Category : Womens Issues

1da77334cd9311401d65e5be4ad5817aDrugs (medically prescribed, alcohol, nicotine, caffeine, illicit drugs) are consumed to cure, to calm, to stimulate, or to avoid physical and psychological pain. The body affected by drugs is a body with altered sexual responsiveness. Therefore, ingested drugs must be recognized as possible causes of sexual dysfunctions and disorders.

Some drugs are alleged to be prosexual in that they are thought to promote sexual activity. Alcohol, cocaine, and hallucinogens, including amphetamines, fall into this grouping.
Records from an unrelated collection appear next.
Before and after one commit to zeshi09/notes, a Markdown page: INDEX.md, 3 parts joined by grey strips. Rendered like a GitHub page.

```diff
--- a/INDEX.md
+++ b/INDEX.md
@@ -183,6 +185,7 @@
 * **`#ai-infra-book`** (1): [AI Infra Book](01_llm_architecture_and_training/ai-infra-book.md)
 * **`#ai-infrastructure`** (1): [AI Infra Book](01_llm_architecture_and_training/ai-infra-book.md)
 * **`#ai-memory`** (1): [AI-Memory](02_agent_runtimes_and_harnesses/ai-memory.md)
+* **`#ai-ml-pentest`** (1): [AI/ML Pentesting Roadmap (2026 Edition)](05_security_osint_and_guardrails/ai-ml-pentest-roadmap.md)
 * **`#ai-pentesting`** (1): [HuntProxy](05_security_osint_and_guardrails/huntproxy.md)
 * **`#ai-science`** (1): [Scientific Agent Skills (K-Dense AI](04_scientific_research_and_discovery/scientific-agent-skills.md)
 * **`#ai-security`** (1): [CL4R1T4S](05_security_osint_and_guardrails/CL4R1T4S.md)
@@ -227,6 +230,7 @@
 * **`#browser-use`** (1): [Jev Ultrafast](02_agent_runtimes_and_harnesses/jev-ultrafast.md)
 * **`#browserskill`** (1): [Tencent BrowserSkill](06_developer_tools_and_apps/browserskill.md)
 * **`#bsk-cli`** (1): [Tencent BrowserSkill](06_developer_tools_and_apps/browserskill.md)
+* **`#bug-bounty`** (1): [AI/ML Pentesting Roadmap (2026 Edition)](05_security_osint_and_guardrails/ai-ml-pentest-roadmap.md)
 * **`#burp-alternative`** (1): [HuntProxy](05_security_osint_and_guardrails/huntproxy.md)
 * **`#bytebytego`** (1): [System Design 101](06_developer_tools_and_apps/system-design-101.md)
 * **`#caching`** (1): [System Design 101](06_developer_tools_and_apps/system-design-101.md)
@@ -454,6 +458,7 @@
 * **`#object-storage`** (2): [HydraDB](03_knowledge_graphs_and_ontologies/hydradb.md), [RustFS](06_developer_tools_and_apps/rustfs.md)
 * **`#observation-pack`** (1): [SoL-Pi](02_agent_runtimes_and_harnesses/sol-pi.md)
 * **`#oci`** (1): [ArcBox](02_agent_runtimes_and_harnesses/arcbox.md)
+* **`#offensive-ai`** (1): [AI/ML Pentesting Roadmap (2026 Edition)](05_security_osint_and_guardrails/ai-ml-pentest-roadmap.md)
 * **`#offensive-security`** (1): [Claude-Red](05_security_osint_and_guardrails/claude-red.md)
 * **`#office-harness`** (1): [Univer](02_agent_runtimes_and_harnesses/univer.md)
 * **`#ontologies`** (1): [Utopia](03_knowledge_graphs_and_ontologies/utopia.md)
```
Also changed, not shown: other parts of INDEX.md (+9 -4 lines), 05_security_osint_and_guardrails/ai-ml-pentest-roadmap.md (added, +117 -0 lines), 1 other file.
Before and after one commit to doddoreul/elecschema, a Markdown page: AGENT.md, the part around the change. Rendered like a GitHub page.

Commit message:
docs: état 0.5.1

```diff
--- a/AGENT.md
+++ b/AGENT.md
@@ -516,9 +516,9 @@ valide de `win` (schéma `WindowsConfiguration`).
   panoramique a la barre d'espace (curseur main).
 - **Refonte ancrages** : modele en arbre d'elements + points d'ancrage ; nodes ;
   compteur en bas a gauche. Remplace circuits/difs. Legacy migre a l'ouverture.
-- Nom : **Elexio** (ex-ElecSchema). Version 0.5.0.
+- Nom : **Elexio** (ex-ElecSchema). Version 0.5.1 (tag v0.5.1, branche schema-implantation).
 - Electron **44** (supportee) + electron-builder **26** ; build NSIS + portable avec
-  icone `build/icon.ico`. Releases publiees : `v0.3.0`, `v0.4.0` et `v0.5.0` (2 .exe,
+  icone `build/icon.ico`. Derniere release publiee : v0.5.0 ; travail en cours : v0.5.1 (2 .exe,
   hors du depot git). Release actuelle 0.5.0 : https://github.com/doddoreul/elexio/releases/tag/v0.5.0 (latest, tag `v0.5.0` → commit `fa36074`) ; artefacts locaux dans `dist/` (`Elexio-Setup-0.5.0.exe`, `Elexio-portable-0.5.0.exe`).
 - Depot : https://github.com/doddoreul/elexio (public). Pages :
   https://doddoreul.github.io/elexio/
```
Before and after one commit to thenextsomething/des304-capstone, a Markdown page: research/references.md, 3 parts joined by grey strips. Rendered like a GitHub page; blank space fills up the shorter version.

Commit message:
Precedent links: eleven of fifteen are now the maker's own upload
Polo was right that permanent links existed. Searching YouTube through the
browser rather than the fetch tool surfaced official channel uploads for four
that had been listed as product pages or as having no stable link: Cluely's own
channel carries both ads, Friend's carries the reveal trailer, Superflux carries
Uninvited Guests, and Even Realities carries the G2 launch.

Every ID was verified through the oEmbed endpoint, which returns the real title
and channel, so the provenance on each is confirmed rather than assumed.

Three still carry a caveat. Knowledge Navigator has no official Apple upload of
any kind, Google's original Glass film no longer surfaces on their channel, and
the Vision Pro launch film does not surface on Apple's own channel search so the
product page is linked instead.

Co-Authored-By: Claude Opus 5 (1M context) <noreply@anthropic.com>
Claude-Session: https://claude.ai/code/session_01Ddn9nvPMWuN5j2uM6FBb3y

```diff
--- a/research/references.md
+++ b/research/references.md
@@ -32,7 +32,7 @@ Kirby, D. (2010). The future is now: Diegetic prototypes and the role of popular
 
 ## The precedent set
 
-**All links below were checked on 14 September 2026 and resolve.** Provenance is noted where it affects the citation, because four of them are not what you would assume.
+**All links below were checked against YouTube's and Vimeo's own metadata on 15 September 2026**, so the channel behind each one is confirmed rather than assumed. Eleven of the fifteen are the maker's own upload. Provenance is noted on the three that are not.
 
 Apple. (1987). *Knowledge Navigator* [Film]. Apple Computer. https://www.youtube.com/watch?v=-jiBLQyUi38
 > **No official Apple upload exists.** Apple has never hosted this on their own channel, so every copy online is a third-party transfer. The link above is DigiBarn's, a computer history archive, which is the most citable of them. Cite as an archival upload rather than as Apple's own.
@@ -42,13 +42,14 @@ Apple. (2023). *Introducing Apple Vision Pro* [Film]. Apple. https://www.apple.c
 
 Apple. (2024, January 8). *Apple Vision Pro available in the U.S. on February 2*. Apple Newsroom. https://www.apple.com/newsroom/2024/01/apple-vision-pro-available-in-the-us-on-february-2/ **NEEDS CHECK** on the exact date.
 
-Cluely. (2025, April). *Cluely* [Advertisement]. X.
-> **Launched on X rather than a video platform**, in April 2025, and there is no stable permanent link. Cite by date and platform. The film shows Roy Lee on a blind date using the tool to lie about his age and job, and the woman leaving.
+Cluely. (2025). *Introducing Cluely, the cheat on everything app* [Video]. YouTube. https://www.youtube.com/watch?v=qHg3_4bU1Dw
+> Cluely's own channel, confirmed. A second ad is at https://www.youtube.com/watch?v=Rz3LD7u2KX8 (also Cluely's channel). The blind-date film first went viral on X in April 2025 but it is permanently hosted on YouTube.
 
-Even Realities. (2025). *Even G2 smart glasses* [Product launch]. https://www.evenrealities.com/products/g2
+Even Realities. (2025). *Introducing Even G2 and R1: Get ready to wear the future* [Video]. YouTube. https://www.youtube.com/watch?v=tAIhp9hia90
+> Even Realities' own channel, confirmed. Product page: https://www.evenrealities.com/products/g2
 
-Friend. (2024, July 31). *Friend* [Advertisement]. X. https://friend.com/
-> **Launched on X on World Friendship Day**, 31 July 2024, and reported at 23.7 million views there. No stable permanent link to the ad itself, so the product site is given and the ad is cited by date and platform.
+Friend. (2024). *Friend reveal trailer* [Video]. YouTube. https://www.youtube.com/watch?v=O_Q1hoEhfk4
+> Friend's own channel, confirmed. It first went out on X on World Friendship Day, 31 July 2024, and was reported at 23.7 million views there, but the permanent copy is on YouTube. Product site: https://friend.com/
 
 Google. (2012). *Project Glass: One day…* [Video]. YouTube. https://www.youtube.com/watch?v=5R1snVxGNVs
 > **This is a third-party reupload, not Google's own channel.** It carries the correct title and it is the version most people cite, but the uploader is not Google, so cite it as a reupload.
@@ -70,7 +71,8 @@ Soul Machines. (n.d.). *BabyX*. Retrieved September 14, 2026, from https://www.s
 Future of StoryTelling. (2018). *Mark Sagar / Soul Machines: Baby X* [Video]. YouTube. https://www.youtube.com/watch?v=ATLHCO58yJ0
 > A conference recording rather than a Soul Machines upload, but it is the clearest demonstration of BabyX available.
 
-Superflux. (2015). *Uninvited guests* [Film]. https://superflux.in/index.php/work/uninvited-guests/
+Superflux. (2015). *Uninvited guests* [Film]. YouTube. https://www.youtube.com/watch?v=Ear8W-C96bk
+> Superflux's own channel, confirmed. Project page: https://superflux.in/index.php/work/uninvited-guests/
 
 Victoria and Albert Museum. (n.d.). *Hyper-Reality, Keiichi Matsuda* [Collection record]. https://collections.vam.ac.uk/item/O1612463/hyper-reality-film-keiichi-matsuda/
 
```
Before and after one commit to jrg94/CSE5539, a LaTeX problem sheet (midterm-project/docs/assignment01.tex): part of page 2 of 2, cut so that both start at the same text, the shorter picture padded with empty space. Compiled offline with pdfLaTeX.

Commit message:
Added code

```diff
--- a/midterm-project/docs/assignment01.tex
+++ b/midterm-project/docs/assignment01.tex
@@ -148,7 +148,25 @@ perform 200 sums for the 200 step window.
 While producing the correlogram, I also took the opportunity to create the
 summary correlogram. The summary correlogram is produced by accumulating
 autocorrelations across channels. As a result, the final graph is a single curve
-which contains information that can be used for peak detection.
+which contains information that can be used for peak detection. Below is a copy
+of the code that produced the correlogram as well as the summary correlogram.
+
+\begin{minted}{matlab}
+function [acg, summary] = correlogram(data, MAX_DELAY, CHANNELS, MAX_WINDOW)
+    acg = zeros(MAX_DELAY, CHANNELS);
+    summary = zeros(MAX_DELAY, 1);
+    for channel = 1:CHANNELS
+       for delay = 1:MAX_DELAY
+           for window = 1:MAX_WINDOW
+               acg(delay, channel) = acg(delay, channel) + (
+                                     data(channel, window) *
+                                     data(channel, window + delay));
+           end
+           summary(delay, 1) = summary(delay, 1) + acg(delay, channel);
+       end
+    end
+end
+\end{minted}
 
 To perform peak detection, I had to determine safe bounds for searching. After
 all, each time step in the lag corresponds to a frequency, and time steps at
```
Alcohol is popularly thought to decrease inhibitions about sexual activity. In fact, several researchers over the decades have generally concluded that alcohol has negative physiological effects on arousal and orgasm, to say nothing of the severe health effects that can result from sustained alcohol abuse. But the expectations of both women and men are such that they report increased sexual functioning, even when responding to an alcohol placebo. Thus, the frequent clinical situation is that patients generally believe that alcohol helps them to function sexually, while in fact both its short-term and long-term effects on healthy sexual functioning may be the opposite.

Cocaine is a drug of abuse that is often linked with sexual behavior. As is often the case with alcohol intoxication, cocaine impairs judgment and often leads to sexual activity that puts individuals at risk for sexually transmitted diseases. Cocaine’s dopaminergic effect increases sexual desire in both men and women but also inhibits orgasm and, given a sufficient dosage, causes erectile dysfunction. Individuals with a cocaine habit will find themselves with increased sexual desire, with little inhibition about the sexual activity, and eventually unable to become aroused.

Hallucinogens such as LSD, Ecstasy, mushrooms, and amphetamines are commonly perceived to be aphrodisiac in their effect on sexual function. This might be expected given the CNS effects caused by these substances. As Crenshaw and Goldberg noted, “The intoxicated states (however mystical) that occur with hallucinogens involve severe alterations in dopamine, serotonin and excitatory amino acid activity. Phencyclidine (PCP, angel dust), for example, incites potent activity at glutamate receptors, apparently inducing psychoses by altering excitatory amino acids.

Other drugs are decidedly negative in their effects on sexual functioning. Excessive alcohol, chronic nicotine use that has caused cardiovascular disease, some antihypertensives, and many antidepressants—all have been implicated in interfering with sexual function. Table lists some of the more commonly prescribed drugs and their effects on sexual function. This not an exhaustive list, but it provides examples of the reported sexual dysfunctions associated with the drugs.

Given the various effects that drugs can have on the physiological basis of sexual function, the clinician needs to know what drugs the individual with a sexual problem is taking. A complete review of a patient’s use of prescribed, over-the-counter, and possible illegal drugs is essential. Once known, the drugs should be examined for their possible contributory role in the sexual problem. But if you need treatment erectile dysfunction you can use Generic Viagra in Australia – it have low cost and can amaze you and your friend. Viagra with medical component Sildenafil can work wonders in Your Sexual Life. In our store you can purchase female viagra to increase sexual desire in women by first pill.